“What you speak is who you are,” Tseng mentioned, “which is a kind of double-edge sword.” Since it is common for families to have different linguistic repertoires across generations, some people feel a sense of inferiority for not knowing the language of their heritage.

Tseng pushed back against this phenomenon, stating that, often, it is not the person’s fault for not knowing their heritage language. “Let’s understand personal history and social context” and “celebrate those strengths that are important for people to maintain culture.”

During an interview with The Diplomatic Envoy, Tseng made several important connections between linguistics and international relations. More generally, Tseng noted that “when you have different languages and cultures, you have potential for misunderstandings in that cross-cultural communication.” Some examples include how there are different politeness norms and how multilingualism is part of outreach.

Tseng encouraged Seton Hall students to learn a new language. “It opens doors to see a culture in a different way, and it is a sign of respect.” She emphasized how this applies to diplomacy students, explaining that “a diplomat doing everything in one language is missing out on a lot of possibilities. To be a diplomat, you should know how to speak another language but also to have a broader intercultural understanding.”

Tseng called to attention power dynamics in linguistics that she believes should be talked about more. When thinking about how countries are establishing their relationships, Tseng pointed out that “these conversations are mostly taking place in colonial languages.”

The role that multilingualism plays in healthcare, education, and other areas forms a basis for Tseng’s argument that “language policy is how people institutionalize power.” She explained that the implications of language in relation to power intersect with refugee and migration questions as well as have a symbolic value in immigration and nationalism. Tseng asserted that the most pressing linguistic issue in the United States is language discrimination. “English is a sign of American identity‒a particular kind of white American identity.” In addition, she believes that what makes language discrimination a problem is that “it is invisible.”
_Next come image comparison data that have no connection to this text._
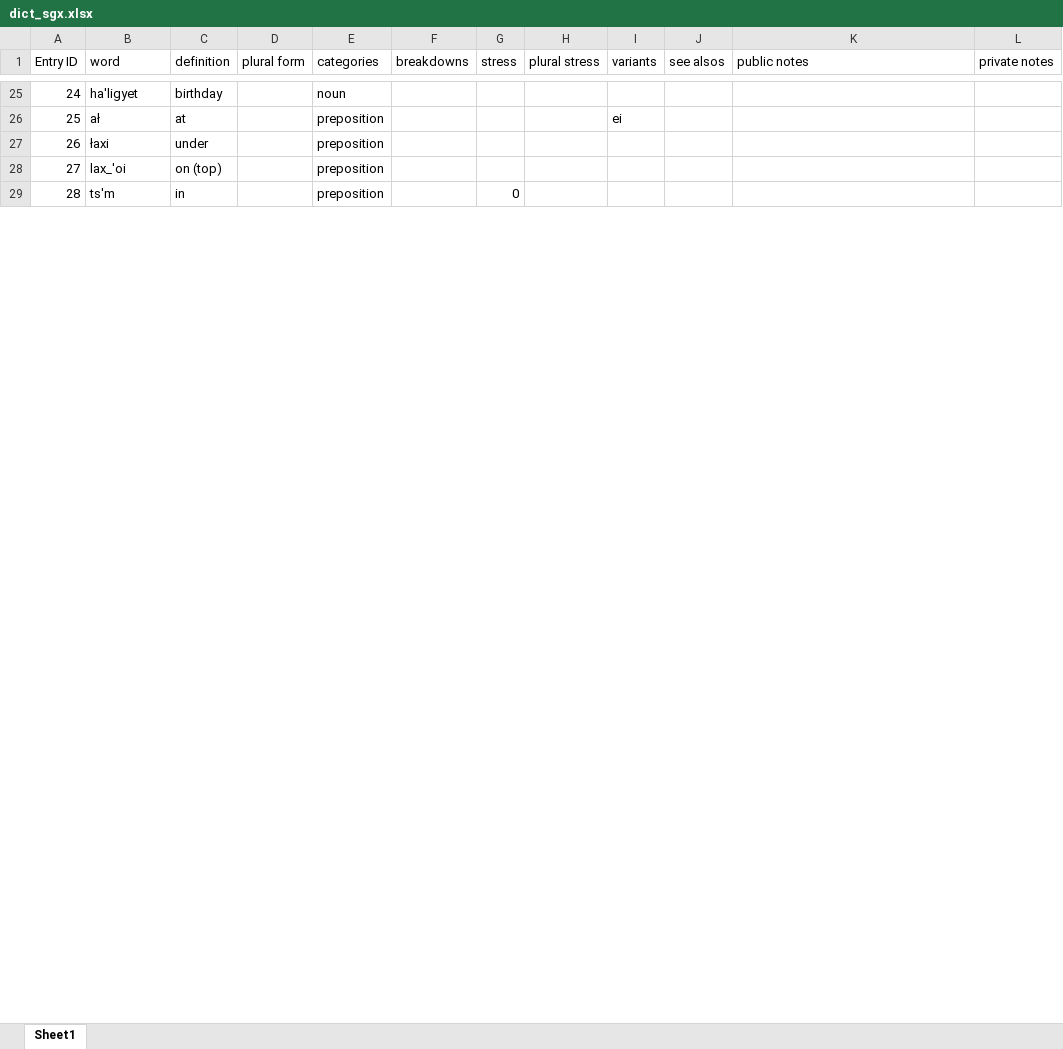
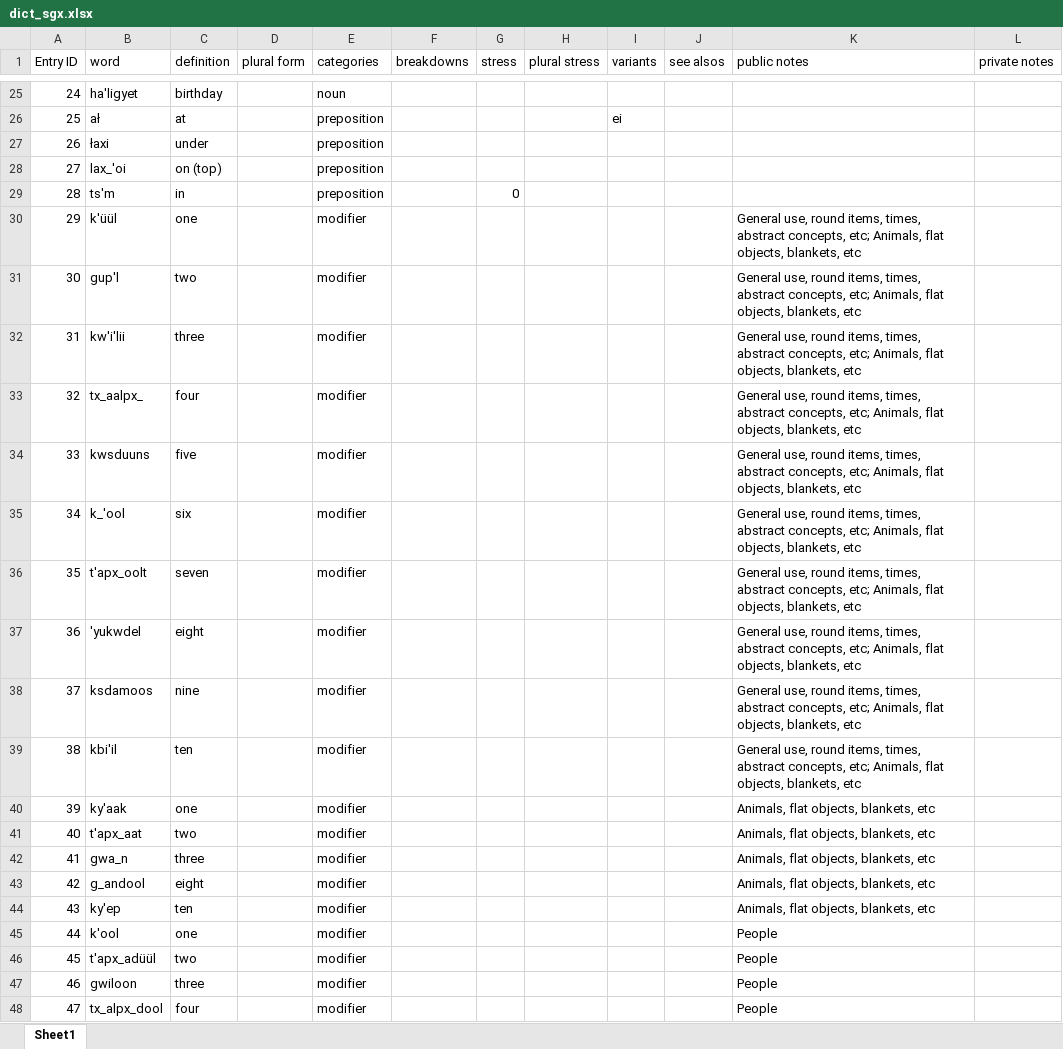
Before and after one commit to gitbenchung/sguuxs_splicer, an Excel workbook: fst/dict_sgx.xlsx, sheet Sheet1, drawn as a sheet; only a part is shown, gaps mark what is left out; values as stored, in another font and other column widths than the file's, no borders; the diff covers the shown part only; the diff names each change by its address in the sheet, - before the commit and + after, or states it on an @@ line.

```diff
--- a/fst/dict_sgx.xlsx (sheet Sheet1)
+++ b/fst/dict_sgx.xlsx (sheet Sheet1)
+row 30: 29 | k'üül | one |  | modifier |  |  |  |  |  | General use, round items, times, abstract concepts, etc; Animals, flat objects, blankets, etc
+row 31: 30 | gup'l | two |  | modifier |  |  |  |  |  | General use, round items, times, abstract concepts, etc; Animals, flat objects, blankets, etc
+row 32: 31 | kw'i'lii | three |  | modifier |  |  |  |  |  | General use, round items, times, abstract concepts, etc; Animals, flat objects, blankets, etc
+row 33: 32 | tx_aalpx_ | four |  | modifier |  |  |  |  |  | General use, round items, times, abstract concepts, etc; Animals, flat objects, blankets, etc
+row 34: 33 | kwsduuns | five |  | modifier |  |  |  |  |  | General use, round items, times, abstract concepts, etc; Animals, flat objects, blankets, etc
+row 35: 34 | k_'ool | six |  | modifier |  |  |  |  |  | General use, round items, times, abstract concepts, etc; Animals, flat objects, blankets, etc
+row 36: 35 | t'apx_oolt | seven |  | modifier |  |  |  |  |  | General use, round items, times, abstract concepts, etc; Animals, flat objects, blankets, etc
+row 37: 36 | 'yukwdel | eight |  | modifier |  |  |  |  |  | General use, round items, times, abstract concepts, etc; Animals, flat objects, blankets, etc
+row 38: 37 | ksdamoos | nine |  | modifier |  |  |  |  |  | General use, round items, times, abstract concepts, etc; Animals, flat objects, blankets, etc
+row 39: 38 | kbi'il | ten |  | modifier |  |  |  |  |  | General use, round items, times, abstract concepts, etc; Animals, flat objects, blankets, etc
+row 40: 39 | ky'aak | one |  | modifier |  |  |  |  |  | Animals, flat objects, blankets, etc
+row 41: 40 | t'apx_aat | two |  | modifier |  |  |  |  |  | Animals, flat objects, blankets, etc
+row 42: 41 | gwa_n | three |  | modifier |  |  |  |  |  | Animals, flat objects, blankets, etc
+row 43: 42 | g_andool | eight |  | modifier |  |  |  |  |  | Animals, flat objects, blankets, etc
+row 44: 43 | ky'ep | ten |  | modifier |  |  |  |  |  | Animals, flat objects, blankets, etc
+row 45: 44 | k'ool | one |  | modifier |  |  |  |  |  | People
+row 46: 45 | t'apx_adüül | two |  | modifier |  |  |  |  |  | People
+row 47: 46 | gwiloon | three |  | modifier |  |  |  |  |  | People
+row 48: 47 | tx_alpx_dool | four |  | modifier |  |  |  |  |  | People
```
Also changed, not shown: 27 added rows, 44 removed rows and row numbers in column A elsewhere in this sheet, 5 other files.
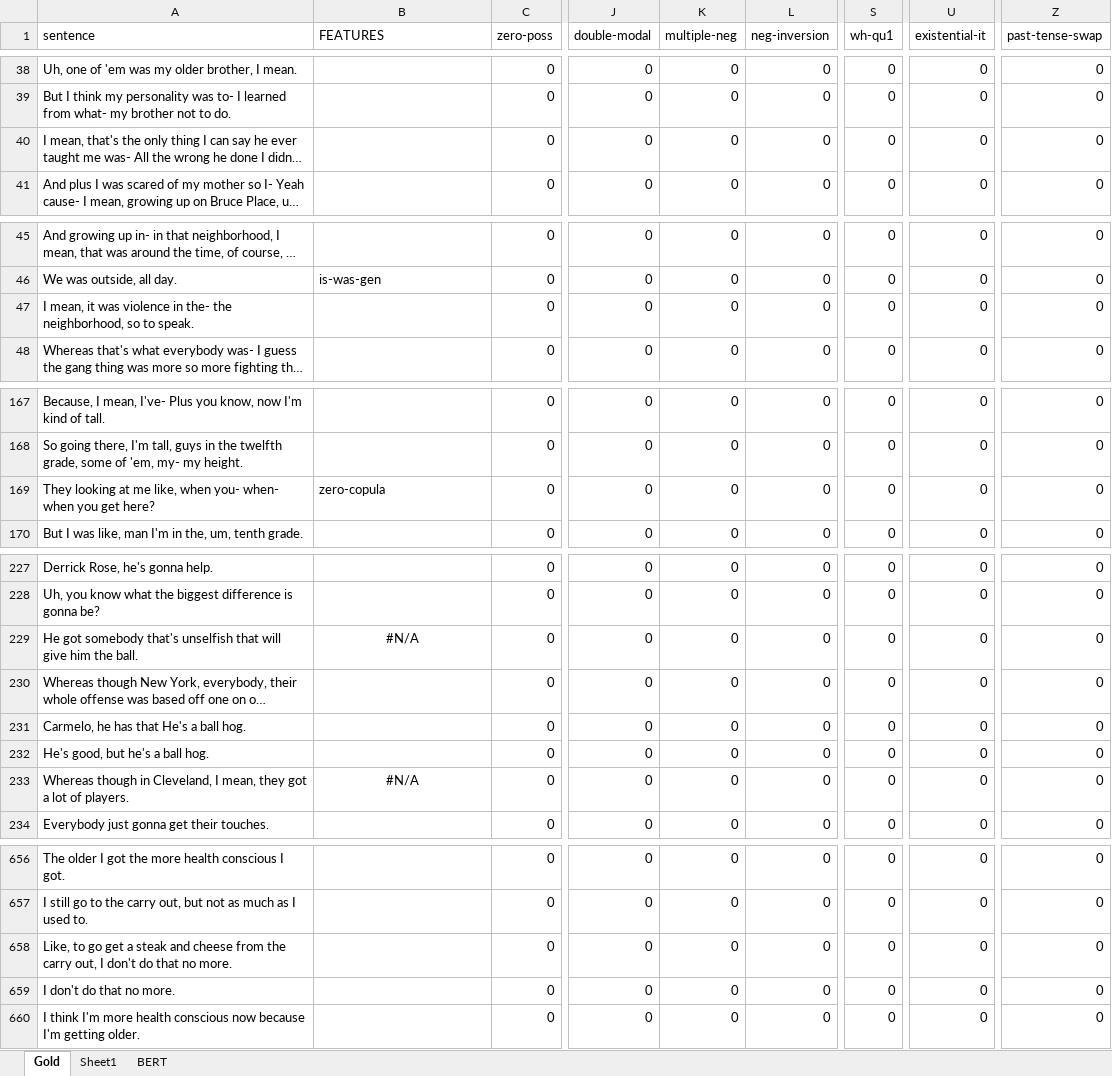
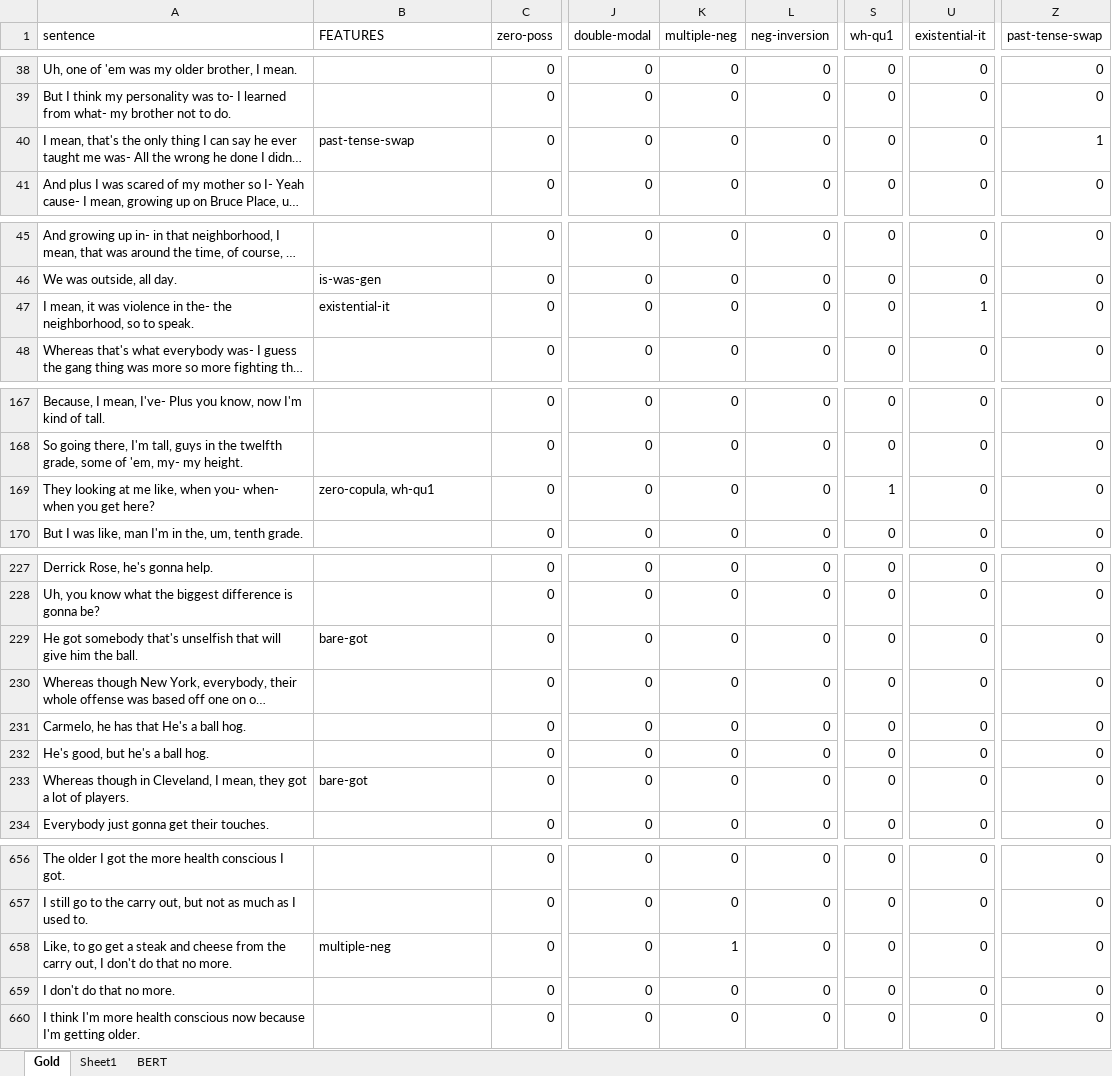
Before and after one commit to mariemmanue/Dissertation, an Excel workbook: Decoder-Only/GPT/data/Test.xlsx, sheet Gold, drawn as a sheet; only a part is shown, gaps mark what is left out; long unchanged cells end in …; values as stored, in another font and other column widths than the file's, no borders; 1 other sheet too large or unreadable and not compared; the diff covers the shown part only; the diff names each change by its address in the sheet, - before the commit and + after, or states it on an @@ line.

```diff
--- a/Decoder-Only/GPT/data/Test.xlsx (sheet Gold)
+++ b/Decoder-Only/GPT/data/Test.xlsx (sheet Gold)
-B40 (FEATURES): (empty)
+B40 (FEATURES): past-tense-swap
-Z40 (past-tense-swap): 0
+Z40 (past-tense-swap): 1
-B47 (FEATURES): (empty)
+B47 (FEATURES): existential-it
-U47 (existential-it): 0
+U47 (existential-it): 1
-B169 (FEATURES): zero-copula
+B169 (FEATURES): zero-copula, wh-qu1
-S169 (wh-qu1): 0
+S169 (wh-qu1): 1
-B229 (FEATURES): #N/A
+B229 (FEATURES): bare-got
-B229 alignment: center
+B229 alignment: left
-B233 (FEATURES): #N/A
+B233 (FEATURES): bare-got
-B233 alignment: center
+B233 alignment: left
-B658 (FEATURES): (empty)
+B658 (FEATURES): multiple-neg
-K658 (multiple-neg): 0
+K658 (multiple-neg): 1
```
Also changed, not shown: 40 edited cells and cell formats elsewhere in this sheet, formulas that keep their value, Decoder-Only/GPT/data/Test2.xlsx, Decoder-Only/GPT/data/Trial.xlsx, 5 other files.
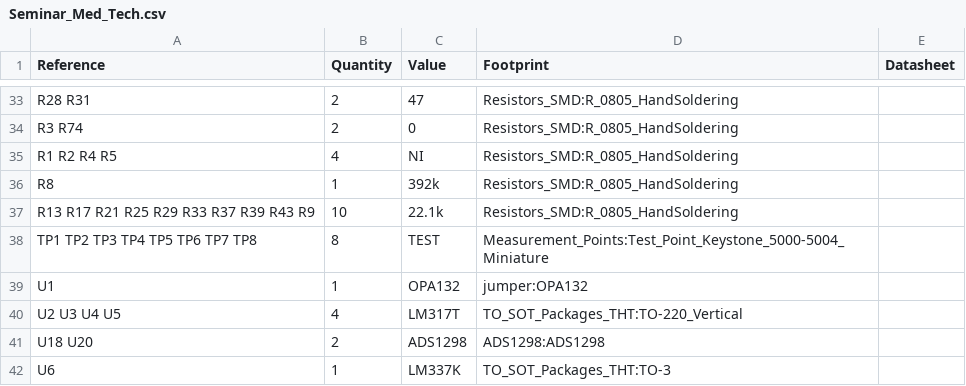
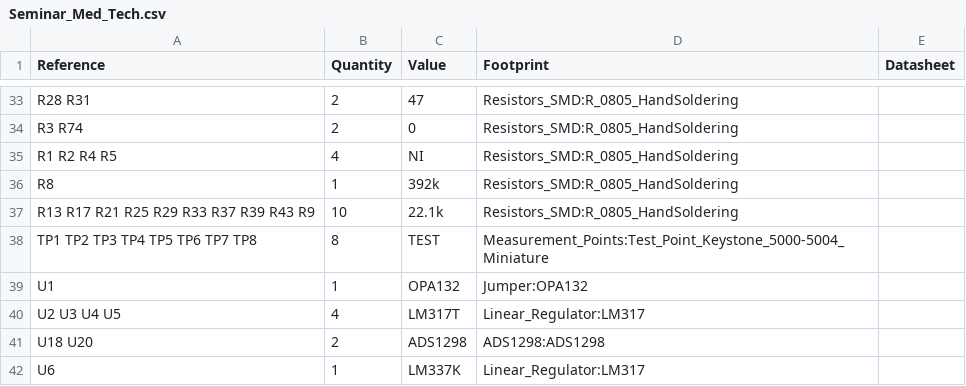
Before and after one commit to Shoo3/Seminar_Medizintechnik, a CSV file: Seminar_Med_Tech/Seminar_Med_Tech.csv, drawn as a sheet; only a part is shown, gaps mark what is left out; the diff covers the shown part only.

Commit message:
Updated Schaltbild and added LM317 footprint

```diff
--- a/Seminar_Med_Tech/Seminar_Med_Tech.csv
+++ b/Seminar_Med_Tech/Seminar_Med_Tech.csv
@@ -38,5 +38,5 @@ R13 R17 R21 R25 R29 R33 R37 R39 R43 R9 ,10,22.1k,Resistors_SMD:R_0805_HandSolder
 TP1 TP2 TP3 TP4 TP5 TP6 TP7 TP8 ,8,TEST,Measurement_Points:Test_Point_Keystone_5000-5004_Miniature,
-U1 ,1,OPA132,jumper:OPA132,
-U2 U3 U4 U5 ,4,LM317T,TO_SOT_Packages_THT:TO-220_Vertical,
+U1 ,1,OPA132,Jumper:OPA132,
+U2 U3 U4 U5 ,4,LM317T,Linear_Regulator:LM317,
 U18 U20 ,2,ADS1298,ADS1298:ADS1298,
-U6 ,1,LM337K,TO_SOT_Packages_THT:TO-3,
+U6 ,1,LM337K,Linear_Regulator:LM317,
```
Also changed, not shown: 2 added rows, 2 removed rows and 13 edited cells elsewhere in this file, 20 other files.
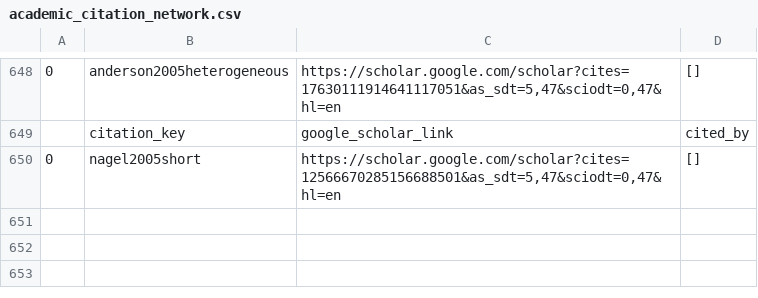
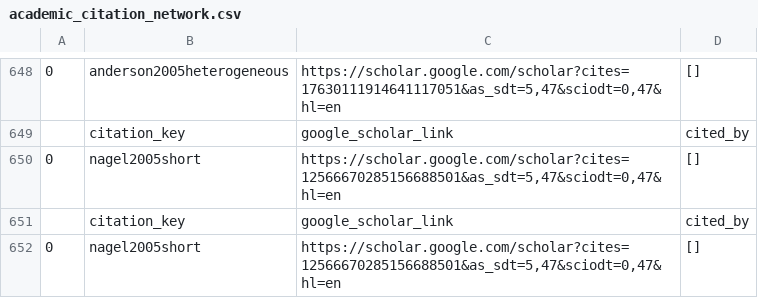
Before and after one commit to krishpn/academicgraphs, a CSV file: academic_citation_network.csv, drawn as a sheet; only a part is shown, gaps mark what is left out; the diff names each change by its address in the sheet, - before the commit and + after, or states it on an @@ line.

Commit message:
nagel2005short

```diff
--- a/academic_citation_network.csv
+++ b/academic_citation_network.csv
+row 651:  | citation_key | google_scholar_link | cited_by
+row 652: 0 | nagel2005short | https://scholar.google.com/scholar?cites=12566670285156688501&as_sdt=5,47&sciodt=0,47&hl=en | []
```
Also changed, not shown: 1 other file.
“Language is an acceptable proxy for racial discrimination. With language, it is easier to bring up excuses, making it harder to call out than racism,” Tseng stated. Citing multiple cases of Spanish accent discrimination and prejudice toward African-American Vernacular English, Tseng argues that “language discrimination is part of the discrimination we see in our country.”

This discrimination has an impact in places like hiring communities, courts, and schools.

Tseng called for more support in bilingual education. She believes that this support is critical for equity and educational outcomes because “kids taught in languages they cannot speak will not do well in school.” Additionally, if students are unable to obtain educational support in their home language, they may not be able to learn other things. Another reason for more bilingual education is practicality, for example working in an international setting. According to Tseng, “a lot of languages we need are not talked about in schools.”

On a more fundamental level, Tseng stated, “language rights are human rights. While it is such an important part of people’s lives, it is not always part of the curriculum.”

Tseng expressed optimism for President Biden’s education secretary appointment, Miguel Cardona, who is both an educator and has a master’s degree in bilingual education.

One recommendation Tseng has for students of international relations in enhancing and better understanding socio-cultural cooperation is to include language in broader conversations. This means having a “socio-linguistic perspective where we see language as part of a society and the history of how it is positioned. It [also] means having [a] background [understanding] in how language intersects with power, identity, and history.”

Leave a Reply

Your email address will not be published.

This site uses Akismet to reduce spam. Learn how your comment data is processed.

Share This